Pianist Marilyn Crispell has emerged as one of the finest modern jazz artists of our time based upon her past and ongoing work with members of the British Free-Jazz movement, recordings with saxophonist/composer Anthony Braxton, drummer/composer Gerry Hemingway, strong outings for ECM records and more. With the recently released 2-CD package featuring music from now out-of-print LP’s titled Selected Works 1983-1986, Crispell performs solo piano, several duets with drummer Doug James and one thirty-eight minute opus for quartet, featuring bassist Marcio Mattos, cellist Didier Petit and drummer Yoval Mincemacher.
The opening piece on Disc 1, titled “Archaic Visions Part I” is a solo piano tour de force, as Ms. Crispell utilizes blues and jazz-based motifs as forums for abstract thematic developments, rendered via fluctuating meter and rapid crescendos.

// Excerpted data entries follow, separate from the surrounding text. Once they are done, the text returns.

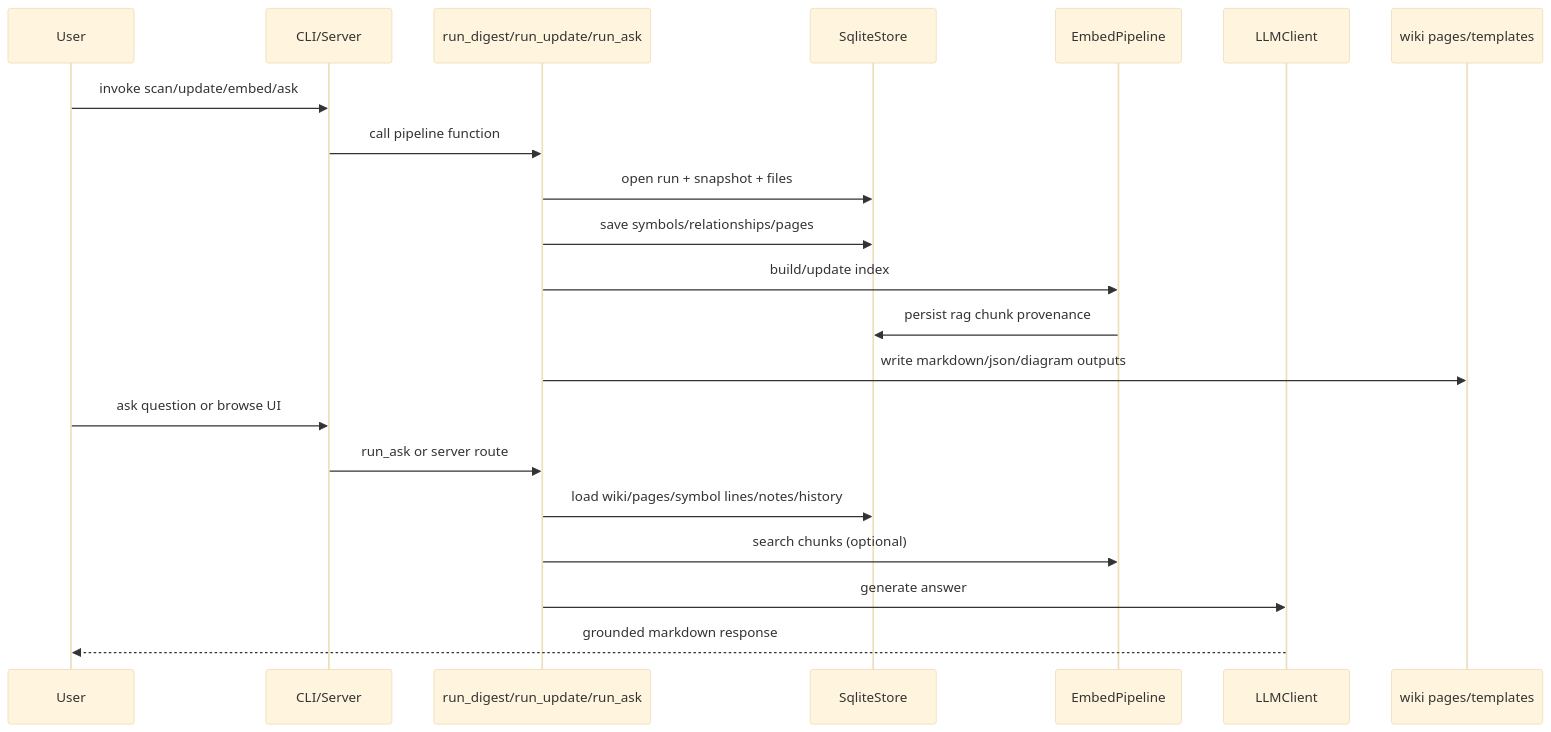
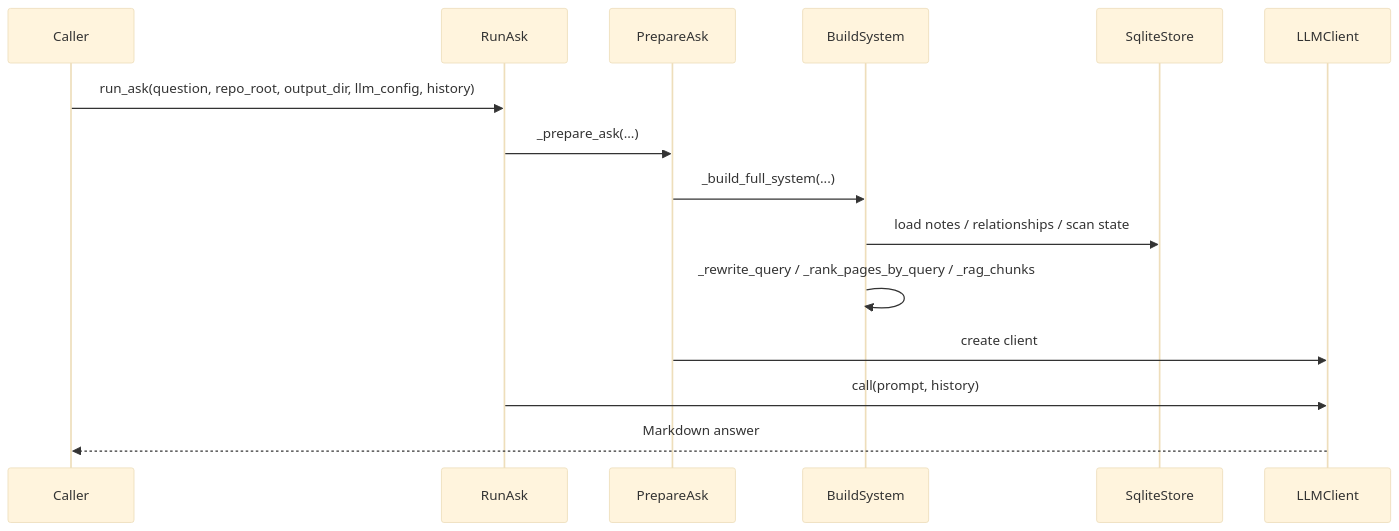
The second of 2 diagrams in .rekipedia/wiki/architecture.md (actions-marketplace-validations/unrealandychan_rekipedia), drawn with Mermaid (base theme) before and after one commit. The commit also changed other lines of this file and 13 other files, not shown here.

````diff
--- a/.rekipedia/wiki/architecture.md
+++ b/.rekipedia/wiki/architecture.md
@@ -127,24 +171,18 @@
 ```mermaid
 sequenceDiagram
-  participant User
-  participant CLI as CLI/Server
-  participant Orchestrator as run_digest/run_update/run_ask
+  participant Caller
+  participant RunAsk
+  participant PrepareAsk
+  participant BuildSystem
   participant Store as SqliteStore
-  participant Rag as EmbedPipeline
   participant LLM as LLMClient
-  participant Wiki as wiki pages/templates
 
-  User->>CLI: invoke scan/update/embed/ask
-  CLI->>Orchestrator: call pipeline function
-  Orchestrator->>Store: open run + snapshot + files
-  Orchestrator->>Store: save symbols/relationships/pages
-  Orchestrator->>Rag: build/update index
-  Rag->>Store: persist rag chunk provenance
-  Orchestrator->>Wiki: write markdown/json/diagram outputs
-  User->>CLI: ask question or browse UI
-  CLI->>Orchestrator: run_ask or server route
-  Orchestrator->>Store: load wiki/pages/symbol lines/notes/history
-  Orchestrator->>Rag: search chunks (optional)
-  Orchestrator->>LLM: generate answer
-  LLM-->>User: grounded markdown response
+  Caller->>RunAsk: run_ask(question, repo_root, output_dir, llm_config, history)
+  RunAsk->>PrepareAsk: _prepare_ask(...)
+  PrepareAsk->>BuildSystem: _build_full_system(...)
+  BuildSystem->>Store: load notes / relationships / scan state
+  BuildSystem->>BuildSystem: _rewrite_query / _rank_pages_by_query / _rag_chunks
+  PrepareAsk->>LLM: create client
+  RunAsk->>LLM: call(prompt, history)
+  LLM-->>Caller: Markdown answer
 ```
````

However, Ms. Crispell’s Cecil Taylor-like left hand, right hand mode of attack is marked by mini themes, awash with stirring melodies and intricate harmonic developments. Meanwhile, Crispell and drummer Doug James go rolling and tumbling atop fiery call and response type dialogue and maniacal swing motifs, as they explore a multitude of odd-metered rhythms and sinewy paths. Ultimately, these remastered tapes provide an insightful portraiture of Marilyn Crispell’s early-mid 80’s cunning inventiveness as the artist surges onward into the new millennium with much more to offer. Recommended.
I love jazz because anything is possible; it has few rules and the best jazz breaks those ones. I prefer free improv because it doesn't really have any rules at all.
I was first exposed to jazz in my teens (in the late sixties).
The first jazz record I bought was Filles de Kilimanjaro by Miles Davis, shortly followed by Extrapolation by John McLaughlin.
My advice to new listeners is to listen as widely as possible and not to make snap judgments--stick with it.